### AIM OF THE EXERCISE
Among the entries below, find each line with "import" and show it.

### PROVIDED ENTRIES
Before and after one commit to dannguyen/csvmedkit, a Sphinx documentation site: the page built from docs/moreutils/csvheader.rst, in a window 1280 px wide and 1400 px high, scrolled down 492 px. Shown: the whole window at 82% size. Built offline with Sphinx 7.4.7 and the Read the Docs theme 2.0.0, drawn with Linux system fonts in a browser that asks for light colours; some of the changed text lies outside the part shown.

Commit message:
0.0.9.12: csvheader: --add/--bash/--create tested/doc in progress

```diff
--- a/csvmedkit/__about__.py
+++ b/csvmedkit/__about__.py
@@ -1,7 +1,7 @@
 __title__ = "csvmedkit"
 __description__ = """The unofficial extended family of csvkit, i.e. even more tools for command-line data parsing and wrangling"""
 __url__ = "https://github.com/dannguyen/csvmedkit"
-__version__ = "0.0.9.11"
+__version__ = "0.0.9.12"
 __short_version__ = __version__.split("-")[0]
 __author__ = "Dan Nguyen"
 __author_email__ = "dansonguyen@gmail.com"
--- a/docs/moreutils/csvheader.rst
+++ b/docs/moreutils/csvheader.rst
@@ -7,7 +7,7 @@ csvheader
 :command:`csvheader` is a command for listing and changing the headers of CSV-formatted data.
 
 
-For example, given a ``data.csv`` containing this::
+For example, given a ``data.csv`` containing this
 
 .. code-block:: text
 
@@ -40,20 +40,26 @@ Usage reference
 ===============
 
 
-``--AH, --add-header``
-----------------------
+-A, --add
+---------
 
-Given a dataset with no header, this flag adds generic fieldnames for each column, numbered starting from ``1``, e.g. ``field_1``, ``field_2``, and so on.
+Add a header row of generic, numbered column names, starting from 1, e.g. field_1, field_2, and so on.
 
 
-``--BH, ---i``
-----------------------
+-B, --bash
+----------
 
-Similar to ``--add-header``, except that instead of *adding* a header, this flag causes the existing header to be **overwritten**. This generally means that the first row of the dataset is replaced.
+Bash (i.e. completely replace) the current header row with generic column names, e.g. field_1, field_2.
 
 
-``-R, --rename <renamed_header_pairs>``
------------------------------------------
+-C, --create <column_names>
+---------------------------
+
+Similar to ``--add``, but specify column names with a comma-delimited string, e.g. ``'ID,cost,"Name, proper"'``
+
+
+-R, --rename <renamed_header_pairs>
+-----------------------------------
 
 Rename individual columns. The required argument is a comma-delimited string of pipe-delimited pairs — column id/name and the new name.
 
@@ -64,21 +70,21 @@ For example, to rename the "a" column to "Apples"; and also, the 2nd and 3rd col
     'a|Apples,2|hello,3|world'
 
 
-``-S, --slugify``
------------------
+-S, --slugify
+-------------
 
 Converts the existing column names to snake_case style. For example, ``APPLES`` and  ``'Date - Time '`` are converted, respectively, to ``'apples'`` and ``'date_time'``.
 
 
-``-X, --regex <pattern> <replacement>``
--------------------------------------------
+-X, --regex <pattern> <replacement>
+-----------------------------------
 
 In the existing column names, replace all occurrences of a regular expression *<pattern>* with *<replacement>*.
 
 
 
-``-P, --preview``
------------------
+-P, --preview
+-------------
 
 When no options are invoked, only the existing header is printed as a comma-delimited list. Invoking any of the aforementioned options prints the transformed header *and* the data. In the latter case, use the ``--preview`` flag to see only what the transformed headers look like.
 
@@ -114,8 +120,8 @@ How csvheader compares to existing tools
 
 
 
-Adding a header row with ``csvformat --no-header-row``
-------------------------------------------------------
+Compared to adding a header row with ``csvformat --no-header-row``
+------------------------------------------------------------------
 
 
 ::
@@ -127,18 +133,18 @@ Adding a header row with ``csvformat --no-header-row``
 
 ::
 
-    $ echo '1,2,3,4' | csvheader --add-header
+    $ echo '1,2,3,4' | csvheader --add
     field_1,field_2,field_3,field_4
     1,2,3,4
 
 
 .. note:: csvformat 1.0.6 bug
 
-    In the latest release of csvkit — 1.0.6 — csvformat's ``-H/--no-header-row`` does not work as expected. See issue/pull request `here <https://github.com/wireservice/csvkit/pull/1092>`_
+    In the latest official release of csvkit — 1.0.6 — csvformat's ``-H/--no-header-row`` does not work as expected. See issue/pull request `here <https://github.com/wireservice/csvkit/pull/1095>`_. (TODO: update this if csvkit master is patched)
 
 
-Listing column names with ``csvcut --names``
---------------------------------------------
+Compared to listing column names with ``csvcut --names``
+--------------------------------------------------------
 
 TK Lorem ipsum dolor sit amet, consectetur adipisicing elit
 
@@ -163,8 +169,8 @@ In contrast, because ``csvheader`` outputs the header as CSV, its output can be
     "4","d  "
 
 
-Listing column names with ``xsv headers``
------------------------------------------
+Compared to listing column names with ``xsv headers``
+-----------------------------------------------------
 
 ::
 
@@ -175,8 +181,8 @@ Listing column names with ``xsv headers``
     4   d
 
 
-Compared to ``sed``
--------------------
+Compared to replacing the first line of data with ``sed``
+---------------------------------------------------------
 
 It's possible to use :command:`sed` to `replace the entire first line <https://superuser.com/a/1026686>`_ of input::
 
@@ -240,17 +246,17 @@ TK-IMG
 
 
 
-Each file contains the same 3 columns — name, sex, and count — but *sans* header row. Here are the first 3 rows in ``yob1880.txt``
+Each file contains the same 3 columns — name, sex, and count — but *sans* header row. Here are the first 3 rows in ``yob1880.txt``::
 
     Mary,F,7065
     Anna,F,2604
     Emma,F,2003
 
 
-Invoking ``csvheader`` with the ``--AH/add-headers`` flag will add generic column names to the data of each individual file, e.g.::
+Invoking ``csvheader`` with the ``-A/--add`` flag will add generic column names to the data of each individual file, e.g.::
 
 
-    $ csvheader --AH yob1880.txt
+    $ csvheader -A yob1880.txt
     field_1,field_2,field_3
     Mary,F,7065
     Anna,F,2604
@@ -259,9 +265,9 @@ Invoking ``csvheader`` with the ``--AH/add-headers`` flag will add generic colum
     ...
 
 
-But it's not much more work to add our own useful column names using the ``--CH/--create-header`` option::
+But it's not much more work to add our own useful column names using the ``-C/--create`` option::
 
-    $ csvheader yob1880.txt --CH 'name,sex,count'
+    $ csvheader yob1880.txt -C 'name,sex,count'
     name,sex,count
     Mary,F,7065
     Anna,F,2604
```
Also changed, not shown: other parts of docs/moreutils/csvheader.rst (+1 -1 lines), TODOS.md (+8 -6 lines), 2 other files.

* * *

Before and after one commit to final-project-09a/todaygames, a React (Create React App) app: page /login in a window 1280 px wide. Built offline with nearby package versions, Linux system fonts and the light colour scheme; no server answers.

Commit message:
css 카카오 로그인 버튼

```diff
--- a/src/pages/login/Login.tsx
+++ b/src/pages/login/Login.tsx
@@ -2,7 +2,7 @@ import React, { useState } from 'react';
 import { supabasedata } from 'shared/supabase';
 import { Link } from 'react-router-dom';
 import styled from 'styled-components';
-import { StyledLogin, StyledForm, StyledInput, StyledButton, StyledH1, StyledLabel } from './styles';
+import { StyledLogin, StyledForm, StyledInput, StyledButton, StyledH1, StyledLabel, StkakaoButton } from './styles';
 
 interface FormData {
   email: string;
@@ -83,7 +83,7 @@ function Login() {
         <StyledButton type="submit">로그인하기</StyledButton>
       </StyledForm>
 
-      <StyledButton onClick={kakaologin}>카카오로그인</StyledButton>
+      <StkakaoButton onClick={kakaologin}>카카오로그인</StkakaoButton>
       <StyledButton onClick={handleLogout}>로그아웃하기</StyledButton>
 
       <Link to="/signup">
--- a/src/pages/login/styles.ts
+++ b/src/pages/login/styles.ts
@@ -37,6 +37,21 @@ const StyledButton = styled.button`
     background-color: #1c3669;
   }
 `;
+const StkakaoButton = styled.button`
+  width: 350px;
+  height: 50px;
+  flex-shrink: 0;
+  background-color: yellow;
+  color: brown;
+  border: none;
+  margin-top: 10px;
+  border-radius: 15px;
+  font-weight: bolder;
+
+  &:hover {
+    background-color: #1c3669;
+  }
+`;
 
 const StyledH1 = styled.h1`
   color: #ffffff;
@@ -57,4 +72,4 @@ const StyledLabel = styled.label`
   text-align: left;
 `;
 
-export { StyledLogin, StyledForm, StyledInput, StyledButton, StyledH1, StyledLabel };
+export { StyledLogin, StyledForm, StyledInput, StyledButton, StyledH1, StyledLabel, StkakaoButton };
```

### TASK ANSWER
@@ -2,7 +2,7 @@ import React, { useState } from 'react';
 import { supabasedata } from 'shared/supabase';
 import { Link } from 'react-router-dom';
 import styled from 'styled-components';
-import { StyledLogin, StyledForm, StyledInput, StyledButton, StyledH1, StyledLabel } from './styles';
+import { StyledLogin, StyledForm, StyledInput, StyledButton, StyledH1, StyledLabel, StkakaoButton } from './styles';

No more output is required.